Exercise data:
● ● ● ●

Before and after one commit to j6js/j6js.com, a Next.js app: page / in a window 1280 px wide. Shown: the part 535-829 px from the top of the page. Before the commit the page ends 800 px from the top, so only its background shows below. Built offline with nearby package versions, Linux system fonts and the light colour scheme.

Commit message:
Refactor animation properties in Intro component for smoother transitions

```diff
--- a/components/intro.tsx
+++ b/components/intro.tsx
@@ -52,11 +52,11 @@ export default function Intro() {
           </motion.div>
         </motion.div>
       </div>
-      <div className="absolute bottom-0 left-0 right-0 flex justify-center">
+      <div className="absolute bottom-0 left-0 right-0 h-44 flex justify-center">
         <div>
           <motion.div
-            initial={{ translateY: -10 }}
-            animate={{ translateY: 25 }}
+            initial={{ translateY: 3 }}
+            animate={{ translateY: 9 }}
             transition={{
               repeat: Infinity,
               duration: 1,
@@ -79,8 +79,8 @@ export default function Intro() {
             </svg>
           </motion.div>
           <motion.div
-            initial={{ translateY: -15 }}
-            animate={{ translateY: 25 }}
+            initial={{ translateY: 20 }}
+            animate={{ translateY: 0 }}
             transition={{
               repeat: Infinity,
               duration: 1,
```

● ● ● ●

Give every entry again, character for character.

Before and after one commit to j6js/j6js.com, a Next.js app: page / in a window 1280 px wide. Shown: the part 535-829 px from the top of the page. Before the commit the page ends 800 px from the top, so only its background shows below. Built offline with nearby package versions, Linux system fonts and the light colour scheme.

Commit message:
Refactor animation properties in Intro component for smoother transitions

```diff
--- a/components/intro.tsx
+++ b/components/intro.tsx
@@ -52,11 +52,11 @@ export default function Intro() {
           </motion.div>
         </motion.div>
       </div>
-      <div className="absolute bottom-0 left-0 right-0 flex justify-center">
+      <div className="absolute bottom-0 left-0 right-0 h-44 flex justify-center">
         <div>
           <motion.div
-            initial={{ translateY: -10 }}
-            animate={{ translateY: 25 }}
+            initial={{ translateY: 3 }}
+            animate={{ translateY: 9 }}
             transition={{
               repeat: Infinity,
               duration: 1,
@@ -79,8 +79,8 @@ export default function Intro() {
             </svg>
           </motion.div>
           <motion.div
-            initial={{ translateY: -15 }}
-            animate={{ translateY: 25 }}
+            initial={{ translateY: 20 }}
+            animate={{ translateY: 0 }}
             transition={{
               repeat: Infinity,
               duration: 1,
```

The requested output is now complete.